The idea that the death penalty further undermines the already unequal legal status of blacks is more obviously a serious concern. As the authors emphasize, blacks who are neither charged with nor victimized by murder are affected by how blacks accused of murder are treated by the legal system. (Note that in many states, over 90% of murders are death-penalty eligible.) The legal system’s treatment of the alleged “worst of the worst” affects how black defendants, more generally, will be treated by juries, police, and prosecutors. Blacks can expect to be regarded as less innocent, interactions with the police to be potentially very dangerous, and evidence or mere suspicions against them to be more vigorously pursued. The authors argue, plausibly, that this unequal treatment represents a demotion of legal status.
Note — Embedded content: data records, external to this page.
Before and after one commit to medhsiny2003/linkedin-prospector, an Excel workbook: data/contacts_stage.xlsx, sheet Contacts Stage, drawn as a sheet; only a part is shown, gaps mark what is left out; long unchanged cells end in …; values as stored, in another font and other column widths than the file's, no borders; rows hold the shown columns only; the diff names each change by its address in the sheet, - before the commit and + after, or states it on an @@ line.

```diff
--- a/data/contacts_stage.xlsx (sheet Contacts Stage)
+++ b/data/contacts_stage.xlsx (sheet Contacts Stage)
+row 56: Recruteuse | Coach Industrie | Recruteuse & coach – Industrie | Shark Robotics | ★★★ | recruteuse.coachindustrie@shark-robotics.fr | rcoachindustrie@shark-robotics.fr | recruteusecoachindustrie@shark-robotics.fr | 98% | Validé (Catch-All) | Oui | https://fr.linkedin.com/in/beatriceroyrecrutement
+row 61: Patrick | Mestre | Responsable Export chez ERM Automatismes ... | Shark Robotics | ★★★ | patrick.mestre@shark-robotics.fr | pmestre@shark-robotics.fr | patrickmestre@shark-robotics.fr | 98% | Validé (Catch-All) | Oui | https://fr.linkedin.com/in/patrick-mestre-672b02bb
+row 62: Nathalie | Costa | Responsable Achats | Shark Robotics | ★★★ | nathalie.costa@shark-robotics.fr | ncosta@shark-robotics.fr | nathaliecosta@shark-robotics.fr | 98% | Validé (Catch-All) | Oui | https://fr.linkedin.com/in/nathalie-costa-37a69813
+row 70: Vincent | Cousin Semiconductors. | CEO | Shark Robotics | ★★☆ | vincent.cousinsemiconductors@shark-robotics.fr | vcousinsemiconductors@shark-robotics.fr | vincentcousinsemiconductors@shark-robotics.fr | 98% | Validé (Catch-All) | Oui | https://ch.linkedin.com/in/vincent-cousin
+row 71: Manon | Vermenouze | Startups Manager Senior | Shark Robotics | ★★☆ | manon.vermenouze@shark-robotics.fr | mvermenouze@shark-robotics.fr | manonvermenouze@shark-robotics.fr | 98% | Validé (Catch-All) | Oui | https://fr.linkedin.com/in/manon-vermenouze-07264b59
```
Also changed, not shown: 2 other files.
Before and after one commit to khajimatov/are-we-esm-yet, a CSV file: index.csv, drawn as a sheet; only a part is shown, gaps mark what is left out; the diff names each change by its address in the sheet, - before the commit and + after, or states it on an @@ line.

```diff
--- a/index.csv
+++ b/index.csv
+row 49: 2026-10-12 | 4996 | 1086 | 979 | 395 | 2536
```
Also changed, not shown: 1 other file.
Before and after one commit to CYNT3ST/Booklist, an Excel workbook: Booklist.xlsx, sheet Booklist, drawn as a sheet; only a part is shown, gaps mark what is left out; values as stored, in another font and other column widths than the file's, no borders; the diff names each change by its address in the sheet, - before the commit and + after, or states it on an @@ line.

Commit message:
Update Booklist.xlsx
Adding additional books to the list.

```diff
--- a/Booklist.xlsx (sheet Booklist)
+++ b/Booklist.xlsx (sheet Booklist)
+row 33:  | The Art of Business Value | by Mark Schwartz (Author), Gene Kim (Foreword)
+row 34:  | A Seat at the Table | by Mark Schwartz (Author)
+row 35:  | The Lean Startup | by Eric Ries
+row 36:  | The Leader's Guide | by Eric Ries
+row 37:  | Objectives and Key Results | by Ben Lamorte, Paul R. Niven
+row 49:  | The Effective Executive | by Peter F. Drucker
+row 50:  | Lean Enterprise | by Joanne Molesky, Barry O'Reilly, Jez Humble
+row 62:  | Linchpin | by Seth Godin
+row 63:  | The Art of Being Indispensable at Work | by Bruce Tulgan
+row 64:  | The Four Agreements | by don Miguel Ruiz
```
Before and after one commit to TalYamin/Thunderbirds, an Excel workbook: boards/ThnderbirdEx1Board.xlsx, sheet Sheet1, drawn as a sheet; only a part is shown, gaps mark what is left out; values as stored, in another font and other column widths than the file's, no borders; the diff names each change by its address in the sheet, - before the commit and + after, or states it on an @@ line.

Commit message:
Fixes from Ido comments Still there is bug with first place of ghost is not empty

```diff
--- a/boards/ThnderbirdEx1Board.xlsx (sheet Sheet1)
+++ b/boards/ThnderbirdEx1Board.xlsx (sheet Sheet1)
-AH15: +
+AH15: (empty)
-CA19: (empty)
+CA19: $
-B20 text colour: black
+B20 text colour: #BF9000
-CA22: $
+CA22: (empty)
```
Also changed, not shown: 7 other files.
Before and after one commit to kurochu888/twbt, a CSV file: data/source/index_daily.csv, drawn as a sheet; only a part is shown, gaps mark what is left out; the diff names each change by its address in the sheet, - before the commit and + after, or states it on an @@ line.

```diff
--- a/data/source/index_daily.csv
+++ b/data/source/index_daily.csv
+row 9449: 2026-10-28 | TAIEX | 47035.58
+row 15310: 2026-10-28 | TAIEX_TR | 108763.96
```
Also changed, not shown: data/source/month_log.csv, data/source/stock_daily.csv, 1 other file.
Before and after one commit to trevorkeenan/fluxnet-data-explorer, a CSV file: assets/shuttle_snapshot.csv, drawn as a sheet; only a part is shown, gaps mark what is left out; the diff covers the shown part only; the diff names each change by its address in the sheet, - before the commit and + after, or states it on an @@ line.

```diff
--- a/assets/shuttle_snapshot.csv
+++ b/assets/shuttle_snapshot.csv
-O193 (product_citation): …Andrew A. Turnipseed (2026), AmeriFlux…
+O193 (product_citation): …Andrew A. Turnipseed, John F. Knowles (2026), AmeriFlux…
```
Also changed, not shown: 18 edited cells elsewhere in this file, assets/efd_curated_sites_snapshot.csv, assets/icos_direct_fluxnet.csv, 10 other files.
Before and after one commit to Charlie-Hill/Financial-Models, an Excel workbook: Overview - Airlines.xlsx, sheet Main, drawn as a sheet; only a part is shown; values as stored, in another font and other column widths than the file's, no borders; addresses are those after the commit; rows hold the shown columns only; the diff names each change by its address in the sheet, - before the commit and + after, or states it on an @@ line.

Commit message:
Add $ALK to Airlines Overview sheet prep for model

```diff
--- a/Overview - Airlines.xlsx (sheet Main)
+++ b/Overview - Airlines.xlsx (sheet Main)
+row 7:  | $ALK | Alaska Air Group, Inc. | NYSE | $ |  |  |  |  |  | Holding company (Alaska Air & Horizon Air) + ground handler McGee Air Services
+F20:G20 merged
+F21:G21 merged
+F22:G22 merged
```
They might have added that it also represents a diminishment of moral status.
These serious harms are missed by popular moral and legal theories whose treatment of matters of criminal justice has a retributive focus. Retributivists might believe that black defendants get more punishment than they deserve, or that white defendants get less punishment than they deserve. But retributivists neglect the social implications of sentencing practices, because those implications are not considered relevant to determining what an individual defendant deserves. The authors make this point, but do not otherwise criticize retributivism, except to express mild skepticism about notions of individual desert. Here I think the authors miss an opportunity to be more critical. A focus on retributive justice does not merely overlook distributive injustices. It obfuscates them. Its individualistic, character-oriented focus amounts to a form of racial bias that diverts attention from the state’s role in perpetuating systematic and institutional racial injustice.